Speaking on Monday, Scholz said he was "committed to" having the six nations of the western Balkans, Moldova, Georgia and Ukraine accede to the EU.

However, according to Scholz, as the bloc widened, each member's veto right would have to go with a transition to a "majority voting" system so as not to hamper EU decision-making.

Russia's invasion of Ukraine has already put the system of unanimity to the test, at a time when swift action is all the more necessary.

"Let's seek compromises together. I could imagine for example, starting with majority voting in areas in which it is particularly important that we speak with one voice – in sanctions policy for example, or on issues relating to human rights," he said.

Scholz added that member states are not faced with only two options of voting yes or no, but can also adopt "constructive abstention".

The EU agreed candidacy status for Ukraine and Moldova in June, while Albania and North Macedonia in July joined Balkan neighbours Serbia and Montenegro in formal negotiations for membership with Brussels.

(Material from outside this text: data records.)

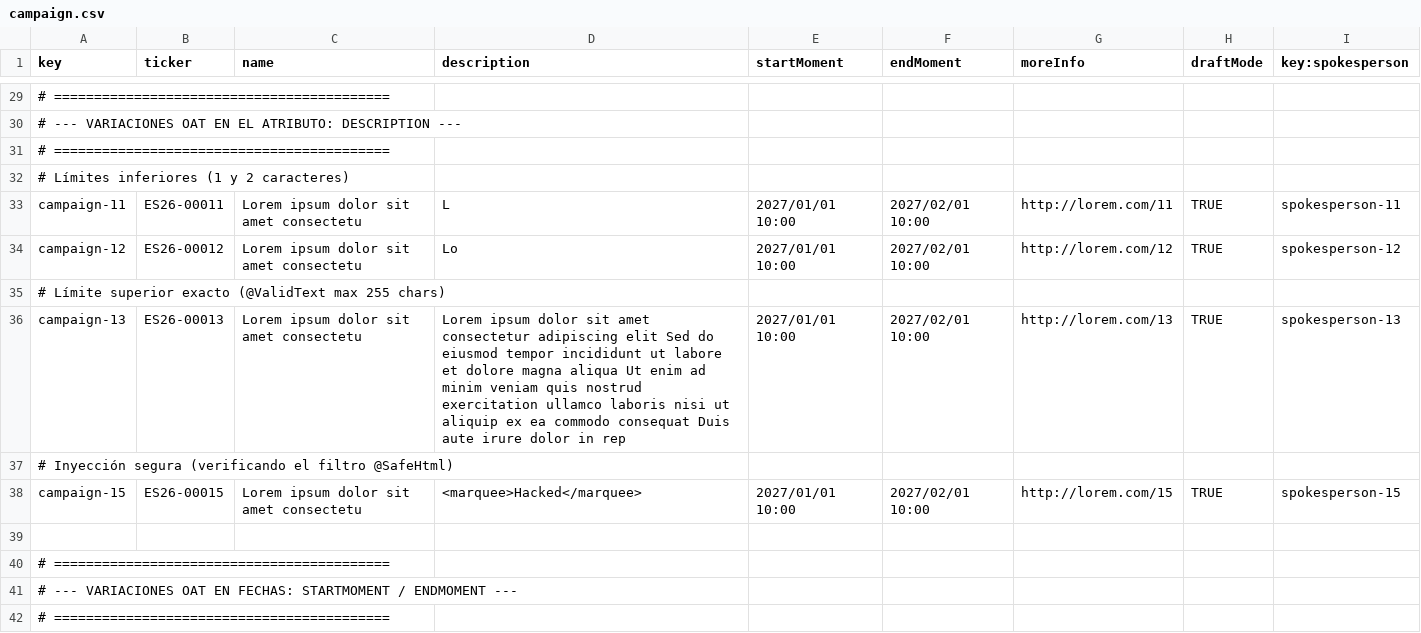
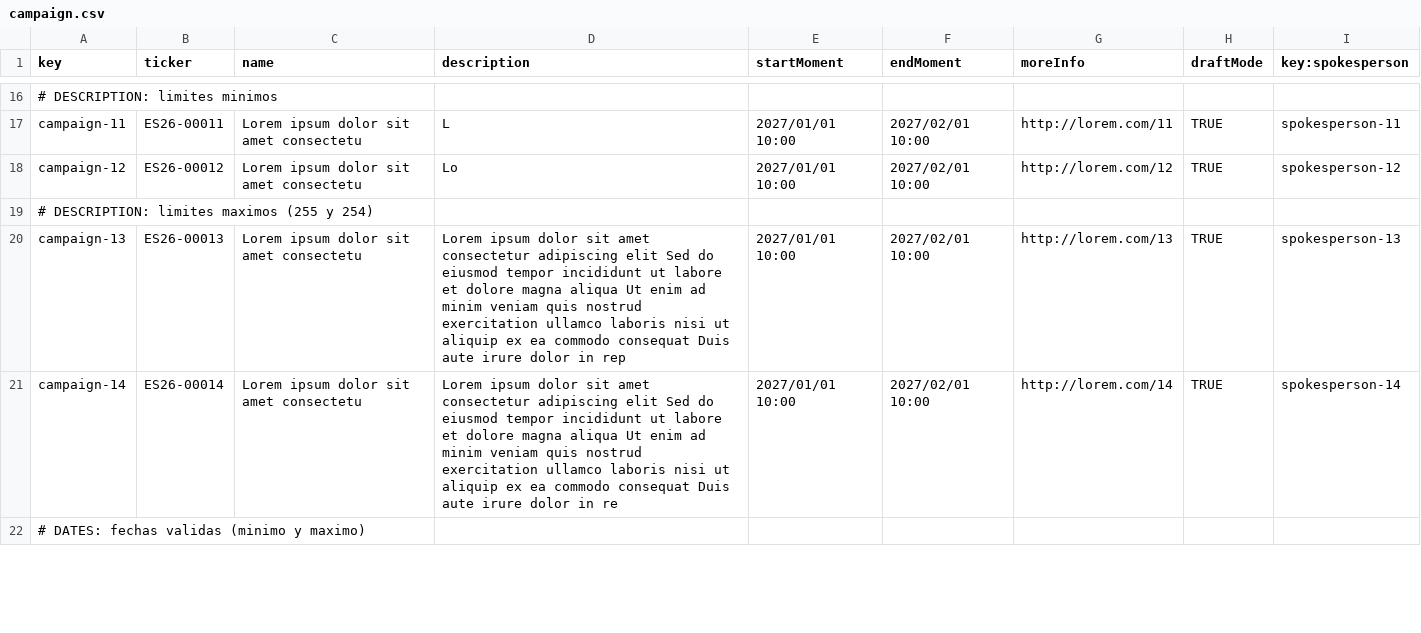
Before and after one commit to ThePayan/Acme-Starters-C, a CSV file: src/main/resources/WEB-INF/data/sample/batch-01/campaign.csv, drawn as a sheet; only a part is shown, gaps mark what is left out; removed rows and columns are numbered as before the commit, all else as after; the diff covers the shown part only; the diff names each change by its address in the sheet, - before the commit and + after, or states it on an @@ line.

```diff
--- a/src/main/resources/WEB-INF/data/sample/batch-01/campaign.csv
+++ b/src/main/resources/WEB-INF/data/sample/batch-01/campaign.csv
-A16 (key): # ==========================================
+A16 (key): # DESCRIPTION: limites minimos
-row 30: # --- VARIACIONES OAT EN EL ATRIBUTO: DESCRIPTION ---
-row 31: # ==========================================
-row 32: # Límites inferiores (1 y 2 caracteres)
-A19 (key): # Límite superior exacto (@ValidText max 255 chars)
+A19 (key): # DESCRIPTION: limites maximos (255 y 254)
-row 37: # Inyección segura (verificando el filtro @SafeHtml)
-A21 (key): campaign-15
+A21 (key): campaign-14
-B21 (ticker): ES26-00015
+B21 (ticker): ES26-00014
-D21 (description): <marquee>Hacked</marquee>
+D21 (description): Lorem ipsum dolor sit amet consectetur adipiscing elit Sed do eiusmod tempor incididunt ut labore et dolore magna aliqua Ut enim ad minim veniam quis nostrud exercitation ullamco laboris nisi ut aliquip ex ea commodo consequat Duis aute irure dolor in re
-G21 (moreInfo): http://lorem.com/15
+G21 (moreInfo): http://lorem.com/14
-I21 (key:spokesperson): spokesperson-15
+I21 (key:spokesperson): spokesperson-14
-row 39: (empty)
-A22 (key): # ==========================================
+A22 (key): # DATES: fechas validas (minimo y maximo)
-row 41: # --- VARIACIONES OAT EN FECHAS: STARTMOMENT / ENDMOMENT ---
-row 42: # ==========================================
```
Also changed, not shown: 7 added rows, 21 removed rows and 37 edited cells elsewhere in this file, src/main/resources/WEB-INF/data/sample/batch-01/milestone.csv, src/main/resources/WEB-INF/data/sample/batch-01/spokesperson.csv.
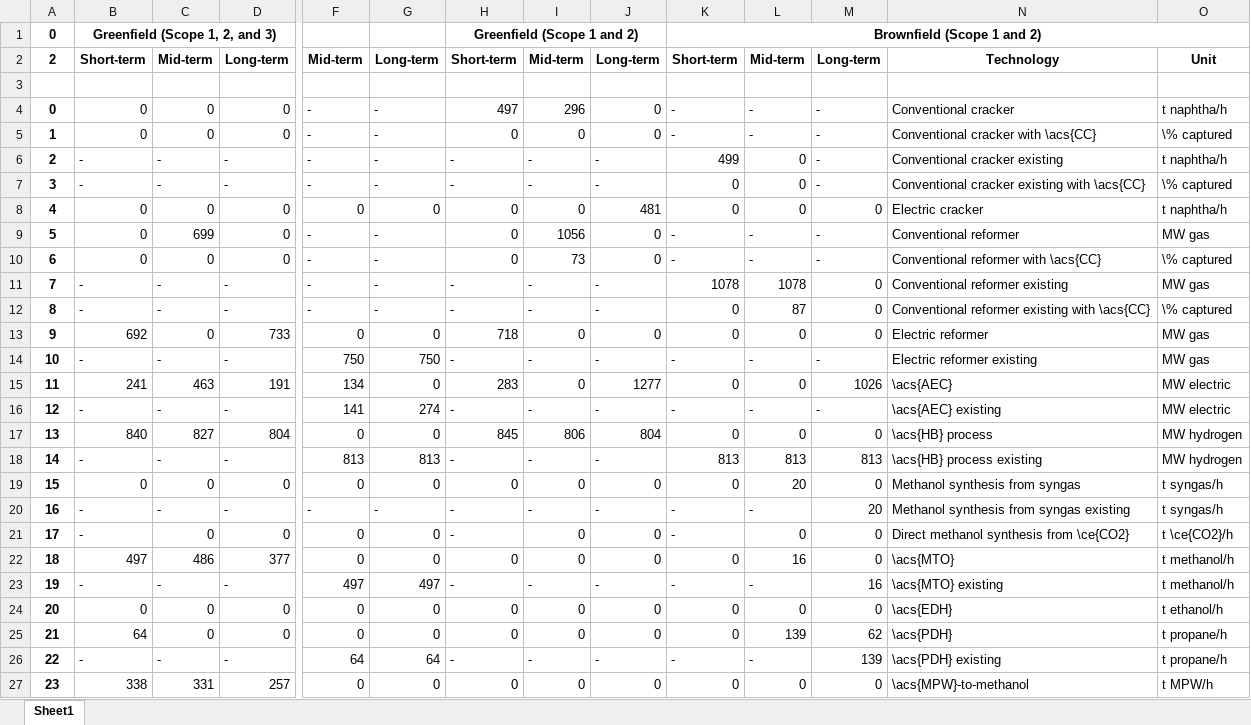
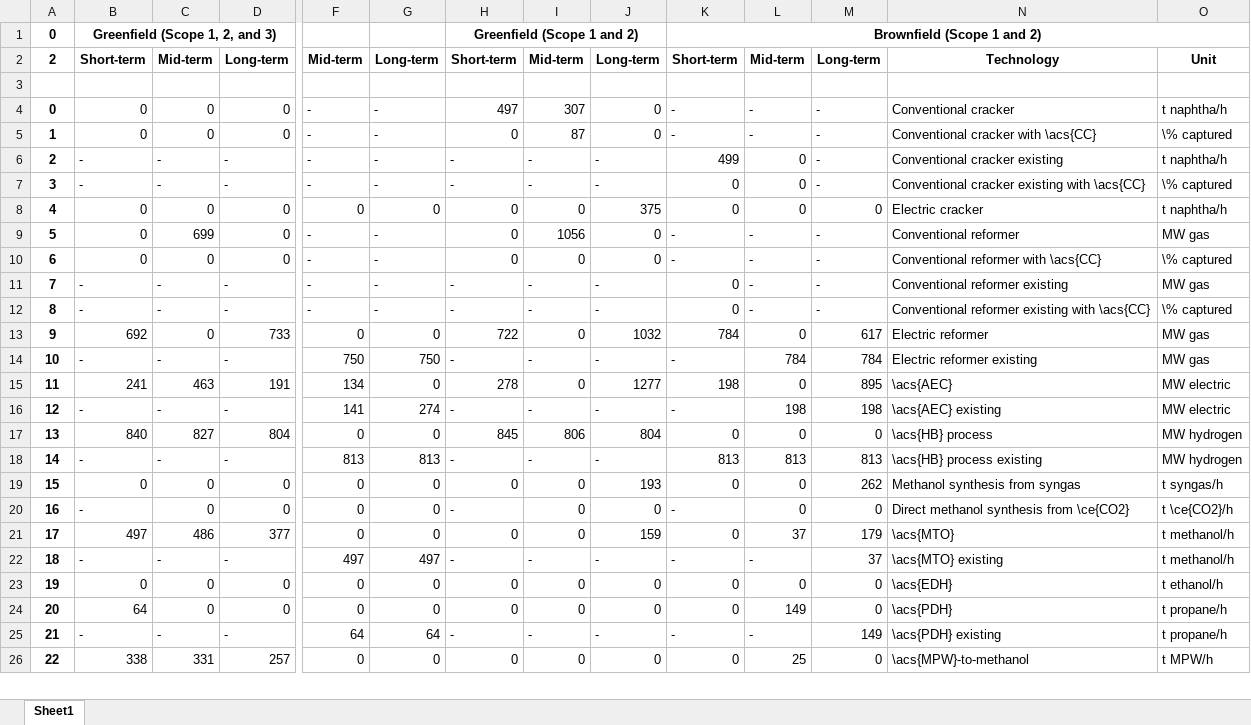
Before and after one commit to julia1071/AdOpT-NET0_Julia, an Excel workbook: Plotting/Latex/filtered_data.xlsx, sheet Sheet1, drawn as a sheet; only a part is shown, gaps mark what is left out; values as stored, in another font and other column widths than the file's, no borders; removed rows and columns are numbered as before the commit, all else as after; rows hold the shown columns only; the diff covers the shown part only; the diff names each change by its address in the sheet, - before the commit and + after, or states it on an @@ line.

```diff
--- a/Plotting/Latex/filtered_data.xlsx (sheet Sheet1)
+++ b/Plotting/Latex/filtered_data.xlsx (sheet Sheet1)
-I4: 296
+I4: 307
-I5: 0
+I5: 87
-J8: 481
+J8: 375
-I10: 73
+I10: 0
-K11: 1078
+K11: 0
-L11: 1078
+L11: -
-M11:M12: 0
+M11:M12: -
-L12: 87
+L12: -
-H13: 718
+H13: 722
-J13: 0
+J13: 1032
-K13: 0
+K13: 784
-M13: 0
+M13: 617
-L14: -
+L14: 784
-M14: -
+M14: 784
-H15: 283
+H15: 278
-K15: 0
+K15: 198
-M15: 1026
+M15: 895
-L16: -
+L16: 198
-M16: -
+M16: 198
-J19: 0
+J19: 193
-L19: 20
+L19: 0
-M19: 0
+M19: 262
-row 20: 16 | - | - | - | - | - | - | - | - | - | - | 20 | Methanol synthesis from syngas existing | t syngas/h
@@ column A renumbered from row 20 down @@
-J21: 0
+J21: 159
-L21: 16
+L21: 37
-M21: 0
+M21: 179
-M22: 16
+M22: 37
-L24: 139
+L24: 149
-M24: 62
+M24: 0
-M25: 139
+M25: 149
-L26: 0
+L26: 25
```
Also changed, not shown: 57 edited cells elsewhere in this sheet, Plotting/Latex/filtered_data_import_combined.xlsx, 10 other files.
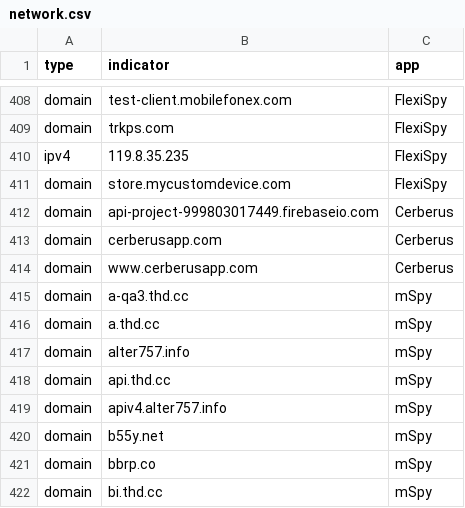
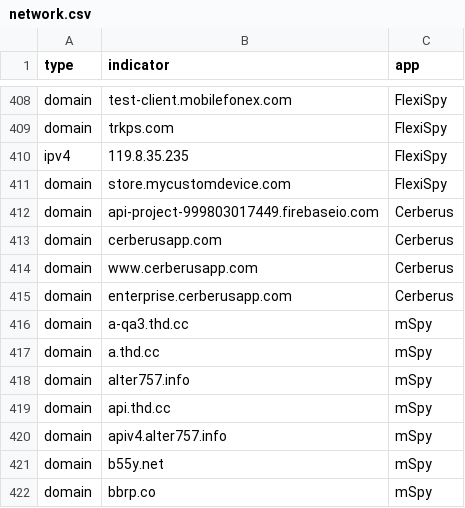
Before and after one commit to AssoEchap/stalkerware-indicators, a CSV file: generated/network.csv, drawn as a sheet; only a part is shown, gaps mark what is left out; the shorter side is filled out with more unchanged rows; the diff names each change by its address in the sheet, - before the commit and + after, or states it on an @@ line.

Commit message:
Updating generated indicator files and README

```diff
--- a/generated/network.csv
+++ b/generated/network.csv
+row 415: domain | enterprise.cerberusapp.com | Cerberus
```
Also changed, not shown: 8 other files.
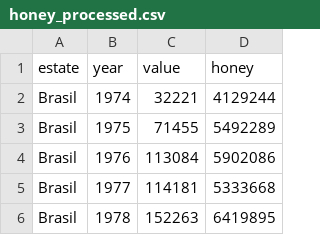
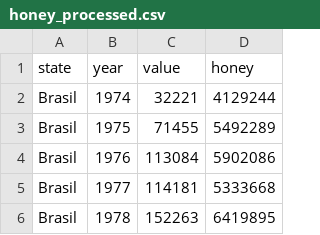
Before and after one commit to lfmartucci/elderly_fall_prediction, a CSV file: data/honey_processed.csv, drawn as a sheet; only a part is shown.

```diff
--- a/data/honey_processed.csv
+++ b/data/honey_processed.csv
@@ -1,2 +1,2 @@
-estate,year,value,honey
+state,year,value,honey
 Brasil,1974,32221,4129244
```
Also changed, not shown: 7 other files.
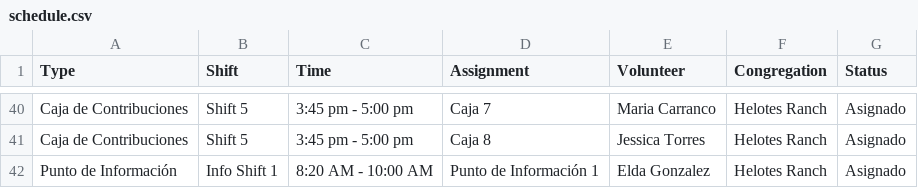
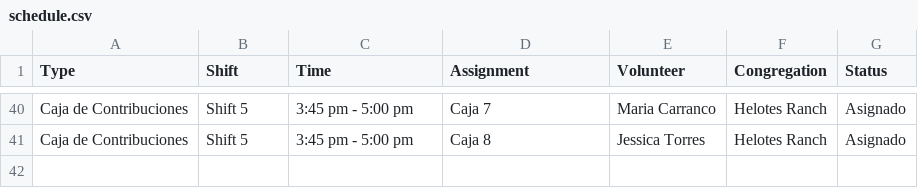
Before and after one commit to jessegonzales933-hue/contribution-schedule, a CSV file: schedule.csv, drawn as a sheet; only a part is shown, gaps mark what is left out; the diff names each change by its address in the sheet, - before the commit and + after, or states it on an @@ line.

```diff
--- a/schedule.csv
+++ b/schedule.csv
-row 42: Punto de Información | Info Shift 1 | 8:20 AM - 10:00 AM | Punto de Información 1 | Elda Gonzalez | Helotes Ranch | Asignado
```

But the road to accession was expected to be long, and in the meantime, Scholz said the European hopefuls should be included in a new political forum, as suggested by French President Emmanuel Macron "to discuss key issues that affect our continent as a whole".

'Coordinated growth'

In the speech on his vision for the bloc at Charles University in Prague, Scholz also underlined that the Ukraine war has laid bare the "uncoordinated shrinkage of European armed forces and defence budgets" which has to be rectified with "coordinated growth".

This means greater cooperation between European businesses on armaments projects, joint manufacturing and procurement.

Germany will be ramping up "very significantly" on its air defence system, and also design it in a way that it could also be a shield for European neighbours from the Baltics to Scandinavia.

While that will be a long-term project, Berlin was already coordinating with the Netherlands on a "division of labour" on arming Ukraine, said Scholz as he urged other allies to join in the initiative.

(with newswires)